Boarding a Navy ship is a little like traveling to England: The fact that people are speaking English veils how different things really are -- from the culture to the way people live to even how the language is used.
When I first boarded the USS Tortuga to shoot a short documentary film, entire conversations eluded me due to their strange vocabulary and acronym-laced verbiage. Sure, I had read books on the military before my departure, but I had focused on strategic issues, like why the U.S. military was in certain countries or where it was training foreign militaries, not the day-to-day lives of sailors. After all, we were there to witness the Navy's exercises with six Southeast Asian countries in the South China Sea.
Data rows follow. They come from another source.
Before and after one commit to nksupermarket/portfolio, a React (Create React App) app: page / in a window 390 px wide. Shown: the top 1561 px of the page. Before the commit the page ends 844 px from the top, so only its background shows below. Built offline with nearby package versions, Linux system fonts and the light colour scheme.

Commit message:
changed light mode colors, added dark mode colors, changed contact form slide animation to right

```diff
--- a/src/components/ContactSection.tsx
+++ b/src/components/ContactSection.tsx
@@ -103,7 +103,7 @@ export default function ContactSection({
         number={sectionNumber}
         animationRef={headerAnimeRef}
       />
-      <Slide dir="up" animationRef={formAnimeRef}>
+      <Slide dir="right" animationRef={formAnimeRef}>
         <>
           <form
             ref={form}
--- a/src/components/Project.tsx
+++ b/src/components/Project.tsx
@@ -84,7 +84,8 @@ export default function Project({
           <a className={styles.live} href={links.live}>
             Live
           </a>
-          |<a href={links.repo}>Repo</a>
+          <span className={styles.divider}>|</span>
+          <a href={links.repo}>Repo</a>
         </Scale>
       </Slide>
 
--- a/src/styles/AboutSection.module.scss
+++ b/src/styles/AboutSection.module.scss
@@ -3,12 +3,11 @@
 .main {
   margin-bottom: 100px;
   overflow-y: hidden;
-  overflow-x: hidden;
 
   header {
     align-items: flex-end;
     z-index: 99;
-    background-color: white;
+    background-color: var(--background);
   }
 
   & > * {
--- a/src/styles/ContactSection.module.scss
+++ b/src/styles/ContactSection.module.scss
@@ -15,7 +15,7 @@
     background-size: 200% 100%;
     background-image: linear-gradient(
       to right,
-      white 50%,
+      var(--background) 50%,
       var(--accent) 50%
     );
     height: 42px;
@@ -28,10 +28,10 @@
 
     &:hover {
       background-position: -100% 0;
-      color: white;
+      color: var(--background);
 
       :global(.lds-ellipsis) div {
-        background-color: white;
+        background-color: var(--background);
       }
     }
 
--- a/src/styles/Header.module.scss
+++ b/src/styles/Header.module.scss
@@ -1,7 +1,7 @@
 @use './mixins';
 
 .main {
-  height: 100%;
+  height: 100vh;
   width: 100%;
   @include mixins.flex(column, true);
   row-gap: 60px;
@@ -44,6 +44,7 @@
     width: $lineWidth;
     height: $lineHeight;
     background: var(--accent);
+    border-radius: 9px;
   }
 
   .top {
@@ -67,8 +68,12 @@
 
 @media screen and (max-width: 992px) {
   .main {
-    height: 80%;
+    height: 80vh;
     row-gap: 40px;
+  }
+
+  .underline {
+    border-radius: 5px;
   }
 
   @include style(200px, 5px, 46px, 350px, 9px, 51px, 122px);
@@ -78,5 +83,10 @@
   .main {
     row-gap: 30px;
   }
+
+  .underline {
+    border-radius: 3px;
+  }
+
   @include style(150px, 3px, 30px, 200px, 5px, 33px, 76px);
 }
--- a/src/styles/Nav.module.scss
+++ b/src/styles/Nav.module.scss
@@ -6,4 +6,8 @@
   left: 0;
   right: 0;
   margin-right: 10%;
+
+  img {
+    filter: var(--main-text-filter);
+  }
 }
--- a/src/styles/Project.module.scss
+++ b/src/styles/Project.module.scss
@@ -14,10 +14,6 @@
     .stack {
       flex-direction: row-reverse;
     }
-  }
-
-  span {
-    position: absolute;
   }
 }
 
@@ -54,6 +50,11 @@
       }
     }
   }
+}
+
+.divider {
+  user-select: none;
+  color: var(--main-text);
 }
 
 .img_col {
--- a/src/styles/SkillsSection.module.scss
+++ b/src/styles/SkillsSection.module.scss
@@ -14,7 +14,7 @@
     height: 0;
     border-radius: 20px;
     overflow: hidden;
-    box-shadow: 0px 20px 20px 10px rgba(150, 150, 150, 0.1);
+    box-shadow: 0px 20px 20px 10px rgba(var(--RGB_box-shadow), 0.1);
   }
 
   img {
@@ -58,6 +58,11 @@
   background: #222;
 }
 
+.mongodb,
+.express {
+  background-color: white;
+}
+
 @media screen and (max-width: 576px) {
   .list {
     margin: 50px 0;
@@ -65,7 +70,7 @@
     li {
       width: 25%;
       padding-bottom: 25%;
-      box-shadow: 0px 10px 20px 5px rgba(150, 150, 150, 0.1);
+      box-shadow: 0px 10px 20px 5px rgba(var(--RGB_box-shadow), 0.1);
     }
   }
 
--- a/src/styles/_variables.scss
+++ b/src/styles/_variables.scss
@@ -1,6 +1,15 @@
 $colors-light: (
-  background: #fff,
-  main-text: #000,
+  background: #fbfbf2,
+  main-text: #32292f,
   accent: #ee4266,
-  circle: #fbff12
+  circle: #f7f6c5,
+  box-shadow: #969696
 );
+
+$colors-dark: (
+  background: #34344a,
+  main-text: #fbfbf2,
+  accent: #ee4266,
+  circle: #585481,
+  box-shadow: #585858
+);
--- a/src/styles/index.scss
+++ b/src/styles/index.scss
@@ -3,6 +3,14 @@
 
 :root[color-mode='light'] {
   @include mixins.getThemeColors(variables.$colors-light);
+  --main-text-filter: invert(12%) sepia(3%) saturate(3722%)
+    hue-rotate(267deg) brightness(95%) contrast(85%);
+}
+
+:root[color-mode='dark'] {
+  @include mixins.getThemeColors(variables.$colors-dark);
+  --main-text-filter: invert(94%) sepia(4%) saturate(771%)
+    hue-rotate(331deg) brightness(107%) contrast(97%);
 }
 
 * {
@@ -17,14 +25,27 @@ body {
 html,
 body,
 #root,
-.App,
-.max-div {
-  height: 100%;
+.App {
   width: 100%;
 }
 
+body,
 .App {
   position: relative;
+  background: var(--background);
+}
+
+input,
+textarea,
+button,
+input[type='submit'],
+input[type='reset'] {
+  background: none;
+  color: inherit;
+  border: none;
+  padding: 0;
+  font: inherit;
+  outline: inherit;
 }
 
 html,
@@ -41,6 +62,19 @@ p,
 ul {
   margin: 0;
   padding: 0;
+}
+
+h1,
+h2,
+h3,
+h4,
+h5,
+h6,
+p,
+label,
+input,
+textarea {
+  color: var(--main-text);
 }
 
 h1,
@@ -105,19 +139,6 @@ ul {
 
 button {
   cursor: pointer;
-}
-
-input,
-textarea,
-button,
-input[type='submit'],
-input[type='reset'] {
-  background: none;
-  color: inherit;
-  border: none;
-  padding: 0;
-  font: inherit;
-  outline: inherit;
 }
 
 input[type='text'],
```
But within the first day or two, co-producer Lee Wang and I realized the big Navy strategy story we hoped to record was only the backdrop to what was much more fascinating -- the lives of ordinary sailors who make the ship run.
So we followed three sailors -- Ensign John Cobb, Undesignated Seaman Mike Plitt, and Boatswain's Mate Seaman Noelle Tschudy -- as they went about their lives.
I spent the night in a women's "berthing" (dormitory-style rooms with bunk beds and lockers) and watched Noelle, a 21-year-old New Jersey native with red streaks in her hair, wake up at 3 a.m. for her shift to watch for small boats that the ship's radars might miss. When Mike's boss ordered him to fix a broken water machine in the mess hall, I watched him find the clogged pipe and without a moment of hesitation, put his mouth to the pipe to suction what looked like gunk at the bottom of a drain.
I had never seen people in their early 20s work so hard and give so much of themselves. Many nights, Lee and I struggled with the question, "What is this all for?" But the more we got to know the individual sailors and their reasons for joining the Navy, the less the big naval strategy questions seemed to matter. It might have been a troubled family or a life of partying leading to nowhere. But the people I met were those who had the gumption to get away and do something interesting with their lives.
(Watch Emily and Lee's documentary on life on a Navy ship -- 10:28